**THE INPUT:**
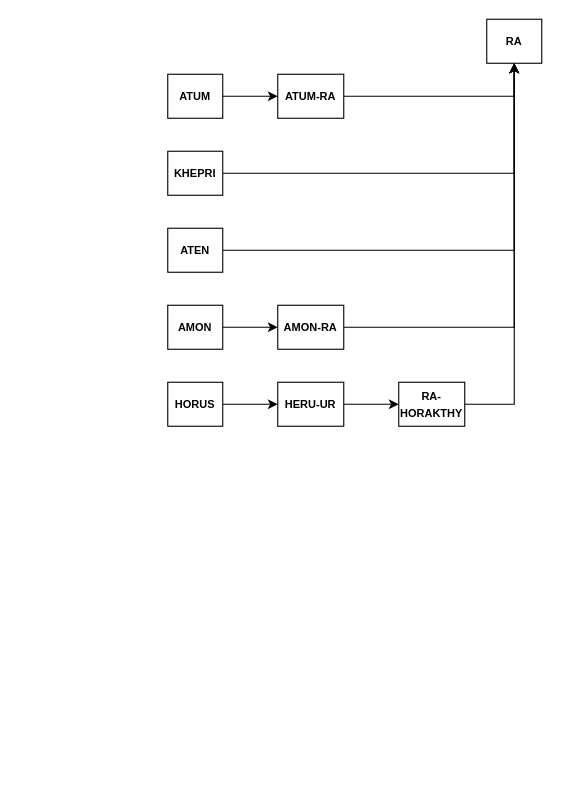
Above: Untitled Diagram.drawio in asimakiskydros/University-Projects (draw.io), before the change. Source tidied: cells renumbered, new cells numbered last; positions are measured from the earlier drawing's top-left corner, leaving out a move shared by most shapes. Both pictures are drawn from the tidied source at 110%, with x=0, y=0 at pixel (167, 19).
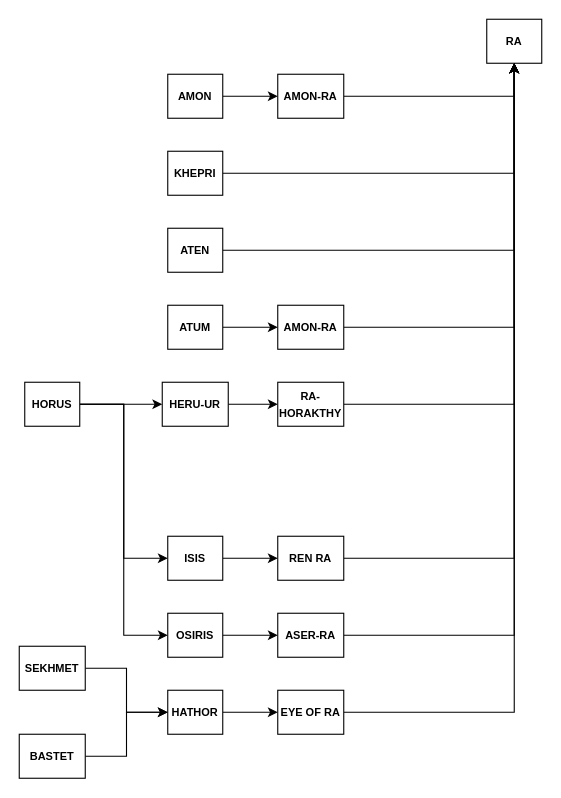
The same diagram, later.

Unchanged cells that the change refers to:
```xml
<mxCell id="2" value="&lt;font size=&quot;1&quot;&gt;&lt;b&gt;RA&lt;/b&gt;&lt;/font&gt;" style="rounded=0;whiteSpace=wrap;html=1;" parent="1" vertex="1">
  <mxGeometry x="290" width="50" height="40" as="geometry" />
</mxCell>
```

What changed in the source:
```diff
@@
-    <mxCell id="4" value="&lt;div&gt;&lt;font size=&quot;1&quot;&gt;&lt;b&gt;ATUM&lt;/b&gt;&lt;/font&gt;&lt;/div&gt;" style="rounded=0;whiteSpace=wrap;html=1;" parent="1" vertex="1">
+    <mxCell id="4" value="&lt;font size=&quot;1&quot;&gt;&lt;b&gt;AMON&lt;/b&gt;&lt;/font&gt;" style="rounded=0;whiteSpace=wrap;html=1;" parent="1" vertex="1">
       <mxGeometry y="50" width="50" height="40" as="geometry" />
     </mxCell>
@@
-    <mxCell id="10" value="&lt;font size=&quot;1&quot;&gt;&lt;b&gt;AMON&lt;/b&gt;&lt;/font&gt;" style="rounded=0;whiteSpace=wrap;html=1;" parent="1" vertex="1">
+    <mxCell id="10" value="&lt;font size=&quot;1&quot;&gt;&lt;b&gt;ATUM&lt;/b&gt;&lt;/font&gt;" style="rounded=0;whiteSpace=wrap;html=1;" parent="1" vertex="1">
       <mxGeometry y="260" width="50" height="40" as="geometry" />
     </mxCell>
@@
-    <mxCell id="12" value="&lt;font size=&quot;1&quot;&gt;&lt;b&gt;ATUM-RA&lt;/b&gt;&lt;/font&gt;" style="rounded=0;whiteSpace=wrap;html=1;" parent="1" vertex="1">
+    <mxCell id="12" value="&lt;font size=&quot;1&quot;&gt;&lt;b&gt;AMON-RA&lt;/b&gt;&lt;/font&gt;" style="rounded=0;whiteSpace=wrap;html=1;" parent="1" vertex="1">
       <mxGeometry x="100" y="50" width="60" height="40" as="geometry" />
     </mxCell>
@@
+    <mxCell id="21" style="edgeStyle=orthogonalEdgeStyle;rounded=0;jettySize=auto;html=1;entryX=0;entryY=0.5;entryDx=0;entryDy=0;" parent="1" edge="1" source="16" target="32">
+      <mxGeometry relative="1" as="geometry" />
+    </mxCell>
+    <mxCell id="22" style="edgeStyle=orthogonalEdgeStyle;rounded=0;jettySize=auto;html=1;entryX=0;entryY=0.5;entryDx=0;entryDy=0;" parent="1" edge="1" source="16" target="36">
+      <mxGeometry relative="1" as="geometry" />
+    </mxCell>
     <mxCell id="16" value="&lt;font size=&quot;1&quot;&gt;&lt;b&gt;HORUS&lt;/b&gt;&lt;/font&gt;" style="rounded=0;whiteSpace=wrap;html=1;" parent="1" vertex="1">
-      <mxGeometry y="330" width="50" height="40" as="geometry" />
+      <mxGeometry x="-130" y="330" width="50" height="40" as="geometry" />
     </mxCell>
@@
     <mxCell id="18" value="&lt;font size=&quot;1&quot;&gt;&lt;b&gt;HERU-UR&lt;/b&gt;&lt;/font&gt;" style="rounded=0;whiteSpace=wrap;html=1;" parent="1" vertex="1">
-      <mxGeometry x="100" y="330" width="60" height="40" as="geometry" />
+      <mxGeometry x="-5" y="330" width="60" height="40" as="geometry" />
     </mxCell>
@@
     <mxCell id="20" value="&lt;font size=&quot;1&quot;&gt;&lt;b&gt;RA-HORAKTHY&lt;/b&gt;&lt;/font&gt;" style="rounded=0;whiteSpace=wrap;html=1;" parent="1" vertex="1">
-      <mxGeometry x="210" y="330" width="60" height="40" as="geometry" />
+      <mxGeometry x="100" y="330" width="60" height="40" as="geometry" />
     </mxCell>
+    <mxCell id="23" style="edgeStyle=orthogonalEdgeStyle;rounded=0;jettySize=auto;html=1;entryX=0;entryY=0.5;entryDx=0;entryDy=0;" parent="1" edge="1" source="24" target="26">
+      <mxGeometry relative="1" as="geometry" />
+    </mxCell>
+    <mxCell id="24" value="&lt;font size=&quot;1&quot;&gt;&lt;b&gt;HATHOR&lt;/b&gt;&lt;/font&gt;" style="rounded=0;whiteSpace=wrap;html=1;" parent="1" vertex="1">
+      <mxGeometry y="610" width="50" height="40" as="geometry" />
+    </mxCell>
+    <mxCell id="25" style="edgeStyle=orthogonalEdgeStyle;rounded=0;jettySize=auto;html=1;entryX=0.5;entryY=1;entryDx=0;entryDy=0;" parent="1" edge="1" source="26" target="2">
+      <mxGeometry relative="1" as="geometry" />
+    </mxCell>
+    <mxCell id="26" value="&lt;font size=&quot;1&quot;&gt;&lt;b&gt;EYE OF RA&lt;br&gt;&lt;/b&gt;&lt;/font&gt;" style="rounded=0;whiteSpace=wrap;html=1;" parent="1" vertex="1">
+      <mxGeometry x="100" y="610" width="60" height="40" as="geometry" />
+    </mxCell>
+    <mxCell id="27" style="edgeStyle=orthogonalEdgeStyle;rounded=0;jettySize=auto;html=1;entryX=0;entryY=0.5;entryDx=0;entryDy=0;" parent="1" edge="1" source="28" target="24">
+      <mxGeometry relative="1" as="geometry" />
+    </mxCell>
+    <mxCell id="28" value="&lt;font size=&quot;1&quot;&gt;&lt;b&gt;SEKHMET&lt;/b&gt;&lt;/font&gt;" style="rounded=0;whiteSpace=wrap;html=1;" parent="1" vertex="1">
+      <mxGeometry x="-135" y="570" width="60" height="40" as="geometry" />
+    </mxCell>
+    <mxCell id="29" style="edgeStyle=orthogonalEdgeStyle;rounded=0;jettySize=auto;html=1;entryX=0;entryY=0.5;entryDx=0;entryDy=0;" parent="1" edge="1" source="30" target="24">
+      <mxGeometry relative="1" as="geometry" />
+    </mxCell>
+    <mxCell id="30" value="&lt;font size=&quot;1&quot;&gt;&lt;b&gt;BASTET&lt;/b&gt;&lt;/font&gt;" style="rounded=0;whiteSpace=wrap;html=1;" parent="1" vertex="1">
+      <mxGeometry x="-135" y="650" width="60" height="40" as="geometry" />
+    </mxCell>
+    <mxCell id="31" style="edgeStyle=orthogonalEdgeStyle;rounded=0;jettySize=auto;html=1;entryX=0;entryY=0.5;entryDx=0;entryDy=0;" parent="1" edge="1" source="32" target="34">
+      <mxGeometry relative="1" as="geometry" />
+    </mxCell>
+    <mxCell id="32" value="&lt;font size=&quot;1&quot;&gt;&lt;b&gt;ISIS&lt;/b&gt;&lt;/font&gt;" style="rounded=0;whiteSpace=wrap;html=1;" parent="1" vertex="1">
+      <mxGeometry y="470" width="50" height="40" as="geometry" />
+    </mxCell>
+    <mxCell id="33" style="edgeStyle=orthogonalEdgeStyle;rounded=0;jettySize=auto;html=1;entryX=0.5;entryY=1;entryDx=0;entryDy=0;" parent="1" edge="1" source="34" target="2">
+      <mxGeometry relative="1" as="geometry" />
+    </mxCell>
+    <mxCell id="34" value="&lt;font size=&quot;1&quot;&gt;&lt;b&gt;REN RA&lt;/b&gt;&lt;/font&gt;" style="rounded=0;whiteSpace=wrap;html=1;" parent="1" vertex="1">
+      <mxGeometry x="100" y="470" width="60" height="40" as="geometry" />
+    </mxCell>
+    <mxCell id="35" style="edgeStyle=orthogonalEdgeStyle;rounded=0;jettySize=auto;html=1;entryX=0;entryY=0.5;entryDx=0;entryDy=0;" parent="1" edge="1" source="36" target="38">
+      <mxGeometry relative="1" as="geometry" />
+    </mxCell>
+    <mxCell id="36" value="&lt;font size=&quot;1&quot;&gt;&lt;b&gt;OSIRIS&lt;/b&gt;&lt;/font&gt;" style="rounded=0;whiteSpace=wrap;html=1;" parent="1" vertex="1">
+      <mxGeometry y="540" width="50" height="40" as="geometry" />
+    </mxCell>
+    <mxCell id="37" style="edgeStyle=orthogonalEdgeStyle;rounded=0;jettySize=auto;html=1;entryX=0.5;entryY=1;entryDx=0;entryDy=0;" parent="1" edge="1" source="38" target="2">
+      <mxGeometry relative="1" as="geometry" />
+    </mxCell>
+    <mxCell id="38" value="&lt;font size=&quot;1&quot;&gt;&lt;b&gt;ASER-RA&lt;/b&gt;&lt;/font&gt;" style="rounded=0;whiteSpace=wrap;html=1;" parent="1" vertex="1">
+      <mxGeometry x="100" y="540" width="60" height="40" as="geometry" />
+    </mxCell>
```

**ACTION ITEM:** Once you find the string "ATUM" in a line of the records, copy that line.

**RESPONSE TO THE EXERCISE:**
-    <mxCell id="4" value="&lt;div&gt;&lt;font size=&quot;1&quot;&gt;&lt;b&gt;ATUM&lt;/b&gt;&lt;/font&gt;&lt;/div&gt;" style="rounded=0;whiteSpace=wrap;html=1;" parent="1" vertex="1">
+    <mxCell id="10" value="&lt;font size=&quot;1&quot;&gt;&lt;b&gt;ATUM&lt;/b&gt;&lt;/font&gt;" style="rounded=0;whiteSpace=wrap;html=1;" parent="1" vertex="1">
-    <mxCell id="12" value="&lt;font size=&quot;1&quot;&gt;&lt;b&gt;ATUM-RA&lt;/b&gt;&lt;/font&gt;" style="rounded=0;whiteSpace=wrap;html=1;" parent="1" vertex="1">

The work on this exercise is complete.